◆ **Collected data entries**
--- START ---
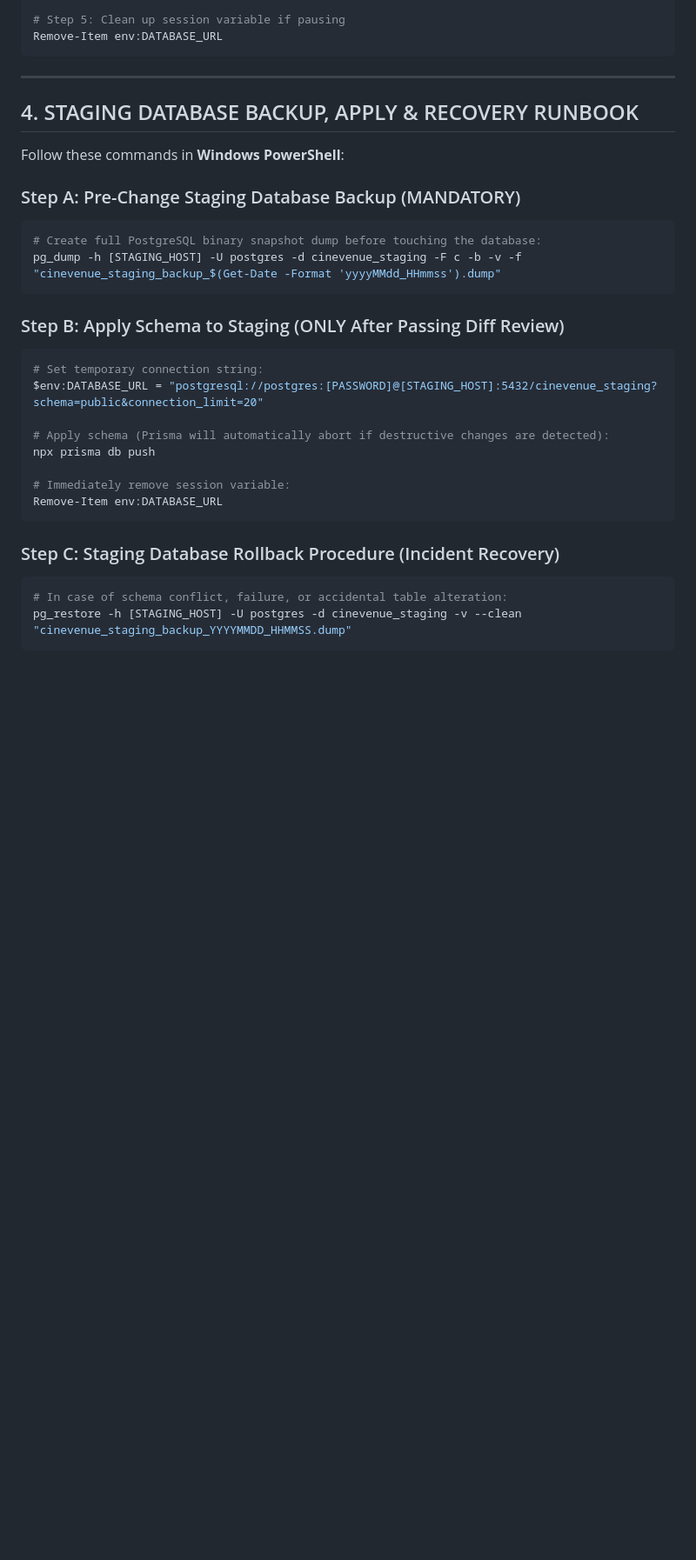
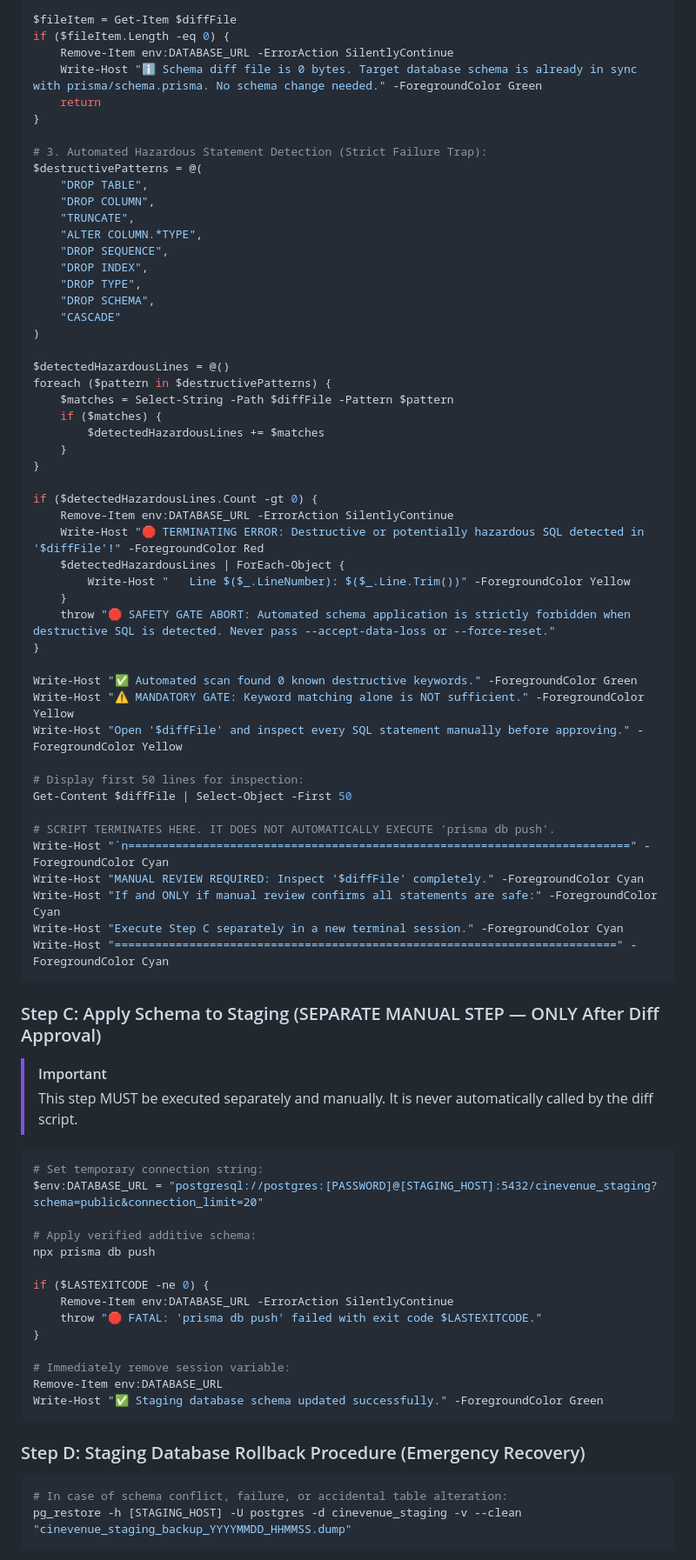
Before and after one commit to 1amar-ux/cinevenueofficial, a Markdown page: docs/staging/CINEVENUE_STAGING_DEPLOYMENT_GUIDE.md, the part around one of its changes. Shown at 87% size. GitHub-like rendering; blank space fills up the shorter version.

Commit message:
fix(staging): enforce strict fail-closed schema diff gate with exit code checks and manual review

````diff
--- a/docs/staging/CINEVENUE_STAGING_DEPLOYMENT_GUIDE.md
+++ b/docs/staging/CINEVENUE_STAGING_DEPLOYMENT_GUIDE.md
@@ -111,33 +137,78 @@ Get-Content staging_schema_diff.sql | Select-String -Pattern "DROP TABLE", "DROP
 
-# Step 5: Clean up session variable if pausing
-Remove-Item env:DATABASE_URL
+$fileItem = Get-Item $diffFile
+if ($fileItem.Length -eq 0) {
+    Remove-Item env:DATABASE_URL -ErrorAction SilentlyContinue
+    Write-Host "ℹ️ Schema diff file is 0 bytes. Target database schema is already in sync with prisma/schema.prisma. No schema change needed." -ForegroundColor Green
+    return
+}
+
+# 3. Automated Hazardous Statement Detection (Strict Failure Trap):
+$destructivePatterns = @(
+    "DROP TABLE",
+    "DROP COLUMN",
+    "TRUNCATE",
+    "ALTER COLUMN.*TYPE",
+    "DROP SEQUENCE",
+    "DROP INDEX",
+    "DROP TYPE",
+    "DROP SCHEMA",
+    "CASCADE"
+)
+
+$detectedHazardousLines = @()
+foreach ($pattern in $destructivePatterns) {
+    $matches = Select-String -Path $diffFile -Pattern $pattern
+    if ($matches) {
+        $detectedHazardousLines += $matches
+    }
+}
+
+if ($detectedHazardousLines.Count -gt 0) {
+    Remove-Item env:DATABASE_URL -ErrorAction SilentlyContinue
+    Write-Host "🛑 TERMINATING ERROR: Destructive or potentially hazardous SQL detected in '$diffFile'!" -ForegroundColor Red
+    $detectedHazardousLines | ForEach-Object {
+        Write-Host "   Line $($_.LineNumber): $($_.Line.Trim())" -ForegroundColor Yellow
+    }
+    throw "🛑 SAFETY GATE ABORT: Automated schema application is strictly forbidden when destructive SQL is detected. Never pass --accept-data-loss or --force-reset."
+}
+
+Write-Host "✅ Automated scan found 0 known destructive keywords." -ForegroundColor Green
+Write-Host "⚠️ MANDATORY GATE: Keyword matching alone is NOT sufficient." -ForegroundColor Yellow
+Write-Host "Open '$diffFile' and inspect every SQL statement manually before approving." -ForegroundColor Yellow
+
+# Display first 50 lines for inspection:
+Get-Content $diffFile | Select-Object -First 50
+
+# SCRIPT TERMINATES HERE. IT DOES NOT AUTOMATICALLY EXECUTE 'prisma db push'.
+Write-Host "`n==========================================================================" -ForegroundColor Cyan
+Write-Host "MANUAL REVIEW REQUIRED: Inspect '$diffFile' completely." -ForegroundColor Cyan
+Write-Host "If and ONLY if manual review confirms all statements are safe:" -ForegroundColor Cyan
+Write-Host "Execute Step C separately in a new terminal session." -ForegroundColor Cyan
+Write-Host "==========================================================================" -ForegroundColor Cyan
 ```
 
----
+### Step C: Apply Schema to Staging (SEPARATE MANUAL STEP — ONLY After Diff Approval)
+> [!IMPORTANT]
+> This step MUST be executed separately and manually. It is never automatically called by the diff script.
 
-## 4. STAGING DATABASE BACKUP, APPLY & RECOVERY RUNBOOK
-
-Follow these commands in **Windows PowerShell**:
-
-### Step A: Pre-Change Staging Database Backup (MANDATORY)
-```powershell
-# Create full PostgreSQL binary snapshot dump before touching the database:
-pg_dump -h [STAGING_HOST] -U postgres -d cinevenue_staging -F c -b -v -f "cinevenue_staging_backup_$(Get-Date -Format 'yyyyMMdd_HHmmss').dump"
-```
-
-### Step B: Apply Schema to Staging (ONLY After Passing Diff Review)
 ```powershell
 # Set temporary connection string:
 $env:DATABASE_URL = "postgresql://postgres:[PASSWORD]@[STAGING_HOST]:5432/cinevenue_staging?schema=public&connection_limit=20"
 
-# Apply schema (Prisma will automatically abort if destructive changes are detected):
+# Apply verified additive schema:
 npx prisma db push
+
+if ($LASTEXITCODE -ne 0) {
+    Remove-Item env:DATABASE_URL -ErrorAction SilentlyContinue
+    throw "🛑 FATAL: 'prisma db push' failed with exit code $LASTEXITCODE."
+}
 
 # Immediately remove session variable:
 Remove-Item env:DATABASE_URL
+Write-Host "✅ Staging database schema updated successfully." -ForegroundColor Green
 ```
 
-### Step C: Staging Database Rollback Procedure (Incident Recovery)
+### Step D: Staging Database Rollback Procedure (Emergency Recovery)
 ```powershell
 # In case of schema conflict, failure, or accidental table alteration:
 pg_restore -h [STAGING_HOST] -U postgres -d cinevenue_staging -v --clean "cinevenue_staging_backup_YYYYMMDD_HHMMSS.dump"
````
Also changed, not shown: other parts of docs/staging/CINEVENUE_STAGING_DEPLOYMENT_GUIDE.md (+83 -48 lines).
--- END ---
--- START ---
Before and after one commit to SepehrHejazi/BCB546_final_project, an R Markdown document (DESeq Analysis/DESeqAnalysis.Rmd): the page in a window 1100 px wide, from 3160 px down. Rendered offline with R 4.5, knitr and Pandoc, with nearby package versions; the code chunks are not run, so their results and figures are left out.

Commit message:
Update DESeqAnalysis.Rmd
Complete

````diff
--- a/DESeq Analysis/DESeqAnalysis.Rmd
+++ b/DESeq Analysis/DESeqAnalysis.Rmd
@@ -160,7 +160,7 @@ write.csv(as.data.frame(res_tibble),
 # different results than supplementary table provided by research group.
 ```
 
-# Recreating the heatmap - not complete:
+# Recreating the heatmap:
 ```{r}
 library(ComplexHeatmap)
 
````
--- END ---
--- START ---
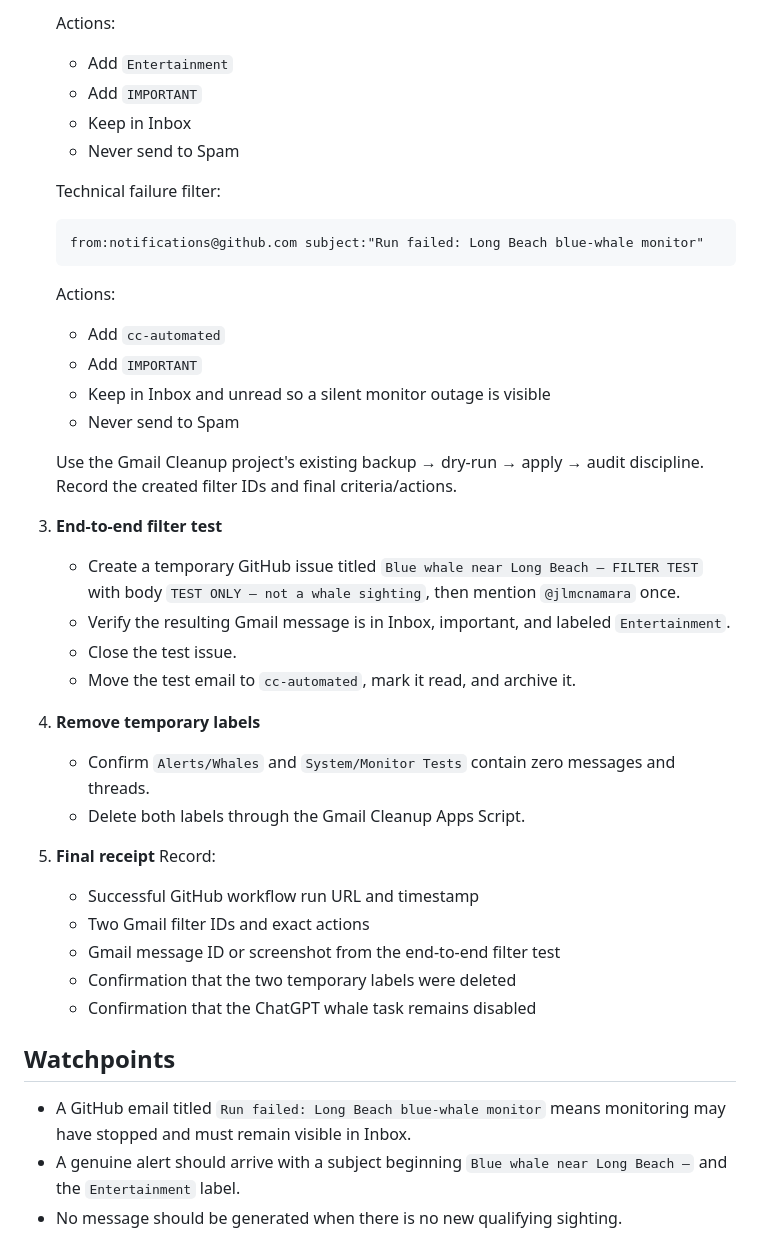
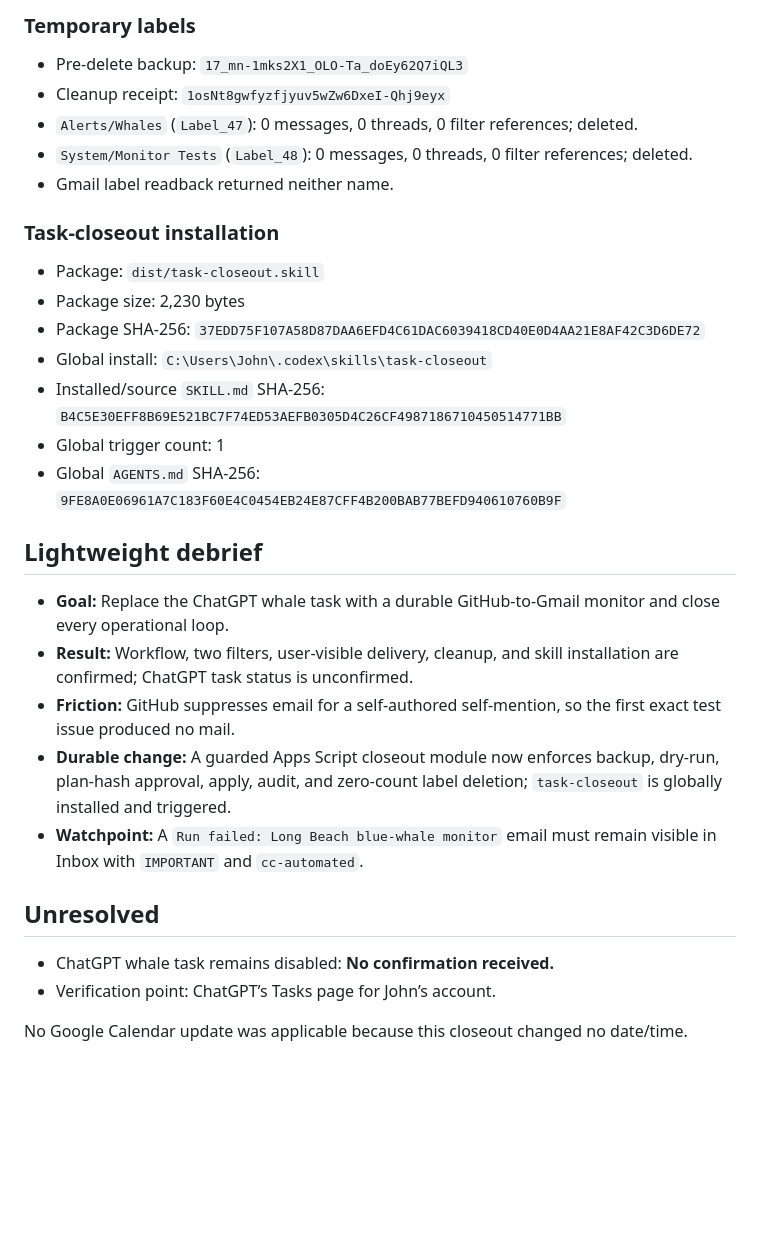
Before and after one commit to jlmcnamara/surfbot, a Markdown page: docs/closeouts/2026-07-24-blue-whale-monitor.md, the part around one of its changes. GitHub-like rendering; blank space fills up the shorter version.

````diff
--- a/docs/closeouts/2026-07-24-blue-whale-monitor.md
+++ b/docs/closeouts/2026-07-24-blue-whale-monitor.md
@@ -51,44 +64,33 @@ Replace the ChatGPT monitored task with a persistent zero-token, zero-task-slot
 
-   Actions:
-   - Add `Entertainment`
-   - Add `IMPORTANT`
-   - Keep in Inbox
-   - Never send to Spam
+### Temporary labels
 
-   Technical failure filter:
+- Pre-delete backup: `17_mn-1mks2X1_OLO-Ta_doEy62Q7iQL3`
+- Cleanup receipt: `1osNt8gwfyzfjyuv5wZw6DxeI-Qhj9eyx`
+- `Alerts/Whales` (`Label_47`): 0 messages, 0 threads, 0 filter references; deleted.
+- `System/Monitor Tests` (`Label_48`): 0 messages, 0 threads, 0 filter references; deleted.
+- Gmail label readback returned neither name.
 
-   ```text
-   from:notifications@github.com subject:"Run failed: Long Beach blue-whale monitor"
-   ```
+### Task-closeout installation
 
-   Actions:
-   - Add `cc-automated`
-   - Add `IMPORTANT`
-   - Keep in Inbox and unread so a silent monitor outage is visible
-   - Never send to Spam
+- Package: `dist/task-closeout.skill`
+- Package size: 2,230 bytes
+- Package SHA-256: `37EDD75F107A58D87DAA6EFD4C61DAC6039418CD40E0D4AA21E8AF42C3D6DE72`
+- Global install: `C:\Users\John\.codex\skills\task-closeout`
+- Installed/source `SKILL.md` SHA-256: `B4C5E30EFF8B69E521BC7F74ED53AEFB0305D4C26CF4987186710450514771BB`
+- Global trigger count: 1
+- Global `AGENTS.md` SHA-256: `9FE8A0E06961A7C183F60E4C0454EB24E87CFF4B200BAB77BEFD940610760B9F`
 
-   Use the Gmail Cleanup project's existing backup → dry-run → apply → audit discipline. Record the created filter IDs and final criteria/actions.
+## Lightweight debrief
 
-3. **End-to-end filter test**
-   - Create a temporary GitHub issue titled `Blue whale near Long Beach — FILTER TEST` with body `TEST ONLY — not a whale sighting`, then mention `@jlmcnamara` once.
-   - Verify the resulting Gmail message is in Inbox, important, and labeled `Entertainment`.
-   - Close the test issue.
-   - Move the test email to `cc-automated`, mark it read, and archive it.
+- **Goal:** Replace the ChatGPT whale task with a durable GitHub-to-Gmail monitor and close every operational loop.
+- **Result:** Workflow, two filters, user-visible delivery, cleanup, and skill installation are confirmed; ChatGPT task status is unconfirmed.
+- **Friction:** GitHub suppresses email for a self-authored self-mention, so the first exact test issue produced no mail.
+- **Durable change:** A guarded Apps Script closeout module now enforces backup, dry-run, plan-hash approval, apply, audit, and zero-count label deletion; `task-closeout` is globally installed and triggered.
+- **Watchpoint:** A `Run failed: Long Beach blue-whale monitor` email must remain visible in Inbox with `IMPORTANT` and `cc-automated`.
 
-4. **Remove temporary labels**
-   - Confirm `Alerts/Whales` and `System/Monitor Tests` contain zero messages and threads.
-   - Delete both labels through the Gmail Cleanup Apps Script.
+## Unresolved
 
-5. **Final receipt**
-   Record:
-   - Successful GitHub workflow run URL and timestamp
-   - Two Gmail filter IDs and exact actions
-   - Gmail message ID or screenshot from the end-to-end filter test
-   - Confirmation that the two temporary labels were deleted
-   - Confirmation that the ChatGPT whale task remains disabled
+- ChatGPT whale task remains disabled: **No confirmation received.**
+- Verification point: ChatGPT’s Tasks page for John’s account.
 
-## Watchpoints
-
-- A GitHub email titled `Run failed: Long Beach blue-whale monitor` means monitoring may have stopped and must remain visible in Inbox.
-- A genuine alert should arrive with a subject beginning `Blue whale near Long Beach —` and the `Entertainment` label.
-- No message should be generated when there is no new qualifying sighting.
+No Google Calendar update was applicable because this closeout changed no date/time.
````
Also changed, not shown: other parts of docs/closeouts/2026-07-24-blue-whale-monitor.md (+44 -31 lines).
--- END ---
◆ **THE TASK**
Where a line of the entries above holds the word "docs", return that line.

◆ **ANSWER TO THE EXERCISE**
Before and after one commit to 1amar-ux/cinevenueofficial, a Markdown page: docs/staging/CINEVENUE_STAGING_DEPLOYMENT_GUIDE.md, the part around one of its changes. Shown at 87% size. GitHub-like rendering; blank space fills up the shorter version.
--- a/docs/staging/CINEVENUE_STAGING_DEPLOYMENT_GUIDE.md
+++ b/docs/staging/CINEVENUE_STAGING_DEPLOYMENT_GUIDE.md
Also changed, not shown: other parts of docs/staging/CINEVENUE_STAGING_DEPLOYMENT_GUIDE.md (+83 -48 lines).
Before and after one commit to jlmcnamara/surfbot, a Markdown page: docs/closeouts/2026-07-24-blue-whale-monitor.md, the part around one of its changes. GitHub-like rendering; blank space fills up the shorter version.
--- a/docs/closeouts/2026-07-24-blue-whale-monitor.md
+++ b/docs/closeouts/2026-07-24-blue-whale-monitor.md
Also changed, not shown: other parts of docs/closeouts/2026-07-24-blue-whale-monitor.md (+44 -31 lines).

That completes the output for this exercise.